Activity — Nothing in the data should be altered when it is repeated in full.

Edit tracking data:
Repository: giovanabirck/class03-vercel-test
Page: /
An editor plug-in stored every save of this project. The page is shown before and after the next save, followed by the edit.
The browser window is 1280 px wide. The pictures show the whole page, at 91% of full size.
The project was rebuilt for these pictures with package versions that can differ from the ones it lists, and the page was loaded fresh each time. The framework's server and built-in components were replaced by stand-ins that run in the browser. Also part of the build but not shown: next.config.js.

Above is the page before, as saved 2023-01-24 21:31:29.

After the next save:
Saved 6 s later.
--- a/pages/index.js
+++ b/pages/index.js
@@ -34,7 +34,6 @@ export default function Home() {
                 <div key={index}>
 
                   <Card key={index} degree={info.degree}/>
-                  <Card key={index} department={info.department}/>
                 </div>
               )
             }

Finished task —
Repository: giovanabirck/class03-vercel-test
Page: /
An editor plug-in stored every save of this project. The page is shown before and after the next save, followed by the edit.
The browser window is 1280 px wide. The pictures show the whole page, at 91% of full size.
The project was rebuilt for these pictures with package versions that can differ from the ones it lists, and the page was loaded fresh each time. The framework's server and built-in components were replaced by stand-ins that run in the browser. Also part of the build but not shown: next.config.js.

Above is the page before, as saved 2023-01-24 21:31:29.

After the next save:
Saved 6 s later.
--- a/pages/index.js
+++ b/pages/index.js
@@ -34,7 +34,6 @@ export default function Home() {
                 <div key={index}>
 
                   <Card key={index} degree={info.degree}/>
-                  <Card key={index} department={info.department}/>
                 </div>
               )
             }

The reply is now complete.